_INSTRUCTIONS FOR THE TASK_. Copy everything in the data below exactly except the pictures.

TASK INPUTS below:

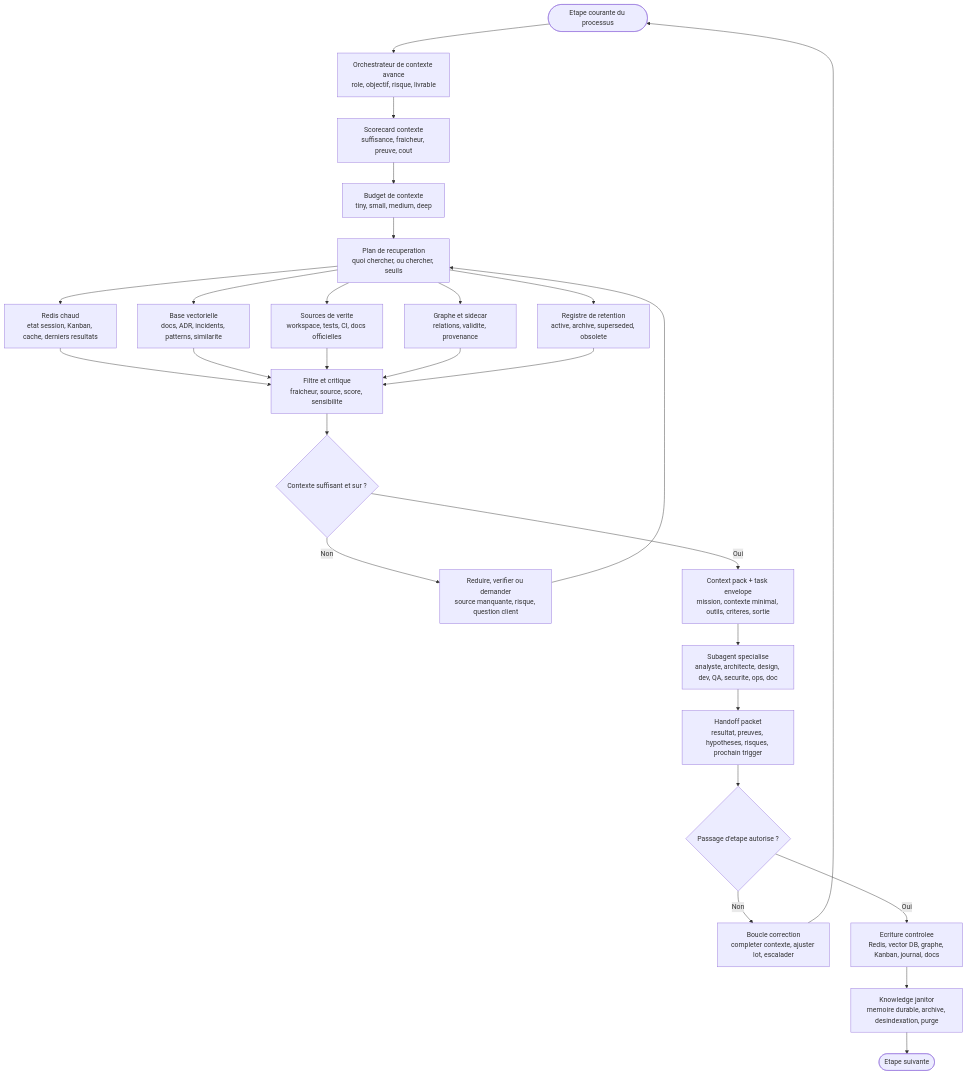
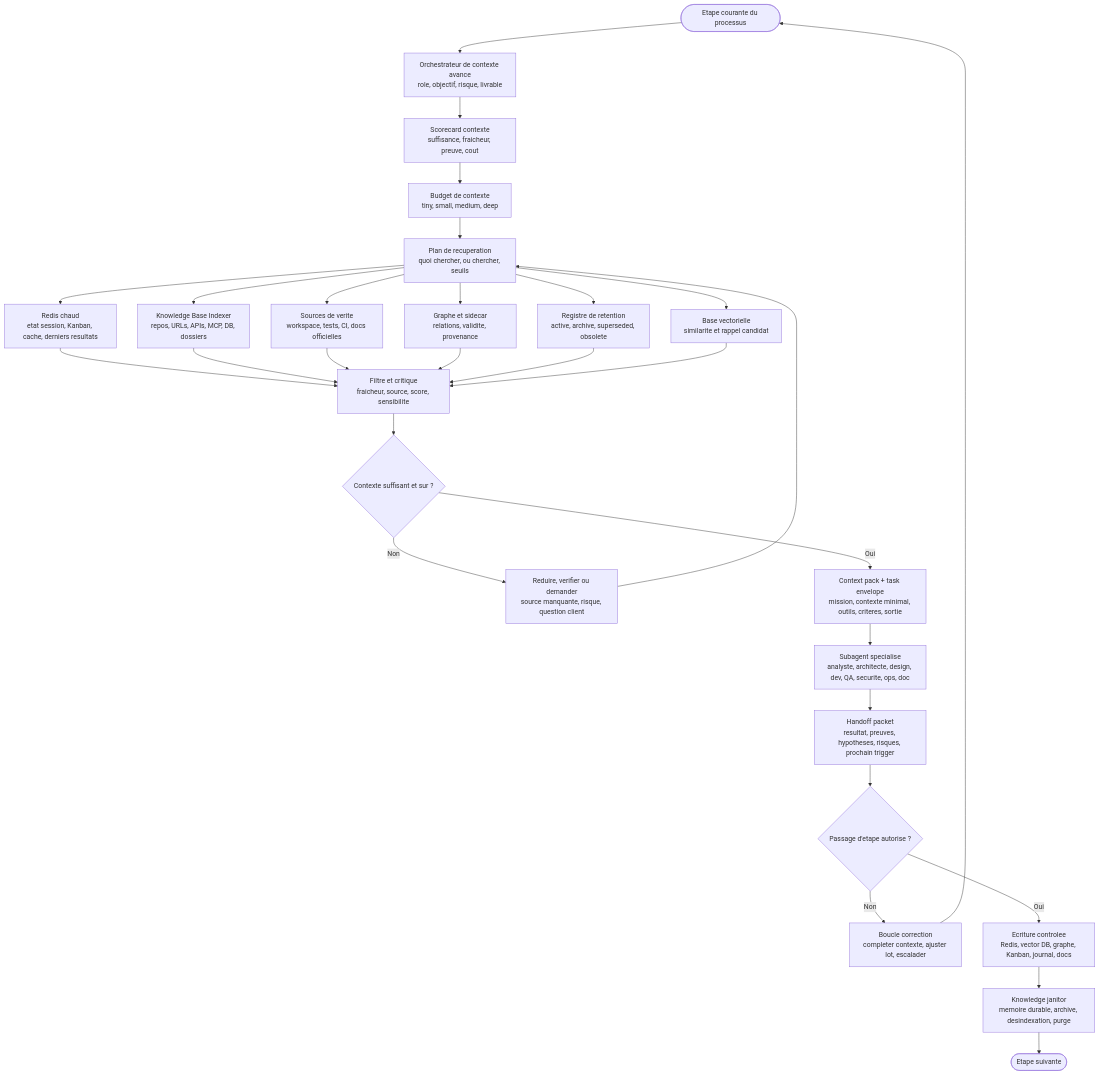
The diagram in docs/orchestration-contexte-agentique.md (Guilhem-Bonnet/processus-developpement-agentique), drawn with Mermaid before and after one commit. The commit also changed other lines of this file and 70 other files, not shown here.

````diff
--- a/docs/orchestration-contexte-agentique.md
+++ b/docs/orchestration-contexte-agentique.md
@@ -9,34 +9,36 @@
 ```mermaid
 flowchart TD
     A([Etape courante du processus]) --> B["Orchestrateur de contexte avance<br/>role, objectif, risque, livrable"]
     B --> B1["Scorecard contexte<br/>suffisance, fraicheur, preuve, cout"]
     B1 --> C["Budget de contexte<br/>tiny, small, medium, deep"]
     C --> D["Plan de recuperation<br/>quoi chercher, ou chercher, seuils"]
 
     D --> E1["Redis chaud<br/>etat session, Kanban, cache, derniers resultats"]
-    D --> E2["Base vectorielle<br/>docs, ADR, incidents, patterns, similarite"]
+    D --> E2["Knowledge Base Indexer<br/>repos, URLs, APIs, MCP, DB, dossiers"]
     D --> E3["Sources de verite<br/>workspace, tests, CI, docs officielles"]
     D --> E4["Graphe et sidecar<br/>relations, validite, provenance"]
     D --> E5["Registre de retention<br/>active, archive, superseded, obsolete"]
+    D --> E6["Base vectorielle<br/>similarite et rappel candidat"]
 
     E1 --> F["Filtre et critique<br/>fraicheur, source, score, sensibilite"]
     E2 --> F
     E3 --> F
     E4 --> F
     E5 --> F
+    E6 --> F
 
     F --> G{Contexte suffisant et sur ?}
     G -- Non --> H["Reduire, verifier ou demander<br/>source manquante, risque, question client"]
     H --> D
     G -- Oui --> I["Context pack + task envelope<br/>mission, contexte minimal, outils, criteres, sortie"]
 
     I --> J["Subagent specialise<br/>analyste, architecte, design, dev, QA, securite, ops, doc"]
     J --> K["Handoff packet<br/>resultat, preuves, hypotheses, risques, prochain trigger"]
     K --> L{Passage d'etape autorise ?}
 
     L -- Non --> M["Boucle correction<br/>completer contexte, ajuster lot, escalader"]
     M --> A
     L -- Oui --> N["Ecriture controlee<br/>Redis, vector DB, graphe, Kanban, journal, docs"]
     N --> P["Knowledge janitor<br/>memoire durable, archive, desindexation, purge"]
     P --> O([Etape suivante])
 ```
````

End of TASK INPUTS.

_FINAL ANSWER_.
The diagram in docs/orchestration-contexte-agentique.md (Guilhem-Bonnet/processus-developpement-agentique), drawn with Mermaid before and after one commit. The commit also changed other lines of this file and 70 other files, not shown here.

````diff
--- a/docs/orchestration-contexte-agentique.md
+++ b/docs/orchestration-contexte-agentique.md
@@ -9,34 +9,36 @@
 ```mermaid
 flowchart TD
     A([Etape courante du processus]) --> B["Orchestrateur de contexte avance<br/>role, objectif, risque, livrable"]
     B --> B1["Scorecard contexte<br/>suffisance, fraicheur, preuve, cout"]
     B1 --> C["Budget de contexte<br/>tiny, small, medium, deep"]
     C --> D["Plan de recuperation<br/>quoi chercher, ou chercher, seuils"]
 
     D --> E1["Redis chaud<br/>etat session, Kanban, cache, derniers resultats"]
-    D --> E2["Base vectorielle<br/>docs, ADR, incidents, patterns, similarite"]
+    D --> E2["Knowledge Base Indexer<br/>repos, URLs, APIs, MCP, DB, dossiers"]
     D --> E3["Sources de verite<br/>workspace, tests, CI, docs officielles"]
     D --> E4["Graphe et sidecar<br/>relations, validite, provenance"]
     D --> E5["Registre de retention<br/>active, archive, superseded, obsolete"]
+    D --> E6["Base vectorielle<br/>similarite et rappel candidat"]
 
     E1 --> F["Filtre et critique<br/>fraicheur, source, score, sensibilite"]
     E2 --> F
     E3 --> F
     E4 --> F
     E5 --> F
+    E6 --> F
 
     F --> G{Contexte suffisant et sur ?}
     G -- Non --> H["Reduire, verifier ou demander<br/>source manquante, risque, question client"]
     H --> D
     G -- Oui --> I["Context pack + task envelope<br/>mission, contexte minimal, outils, criteres, sortie"]
 
     I --> J["Subagent specialise<br/>analyste, architecte, design, dev, QA, securite, ops, doc"]
     J --> K["Handoff packet<br/>resultat, preuves, hypotheses, risques, prochain trigger"]
     K --> L{Passage d'etape autorise ?}
 
     L -- Non --> M["Boucle correction<br/>completer contexte, ajuster lot, escalader"]
     M --> A
     L -- Oui --> N["Ecriture controlee<br/>Redis, vector DB, graphe, Kanban, journal, docs"]
     N --> P["Knowledge janitor<br/>memoire durable, archive, desindexation, purge"]
     P --> O([Etape suivante])
 ```
````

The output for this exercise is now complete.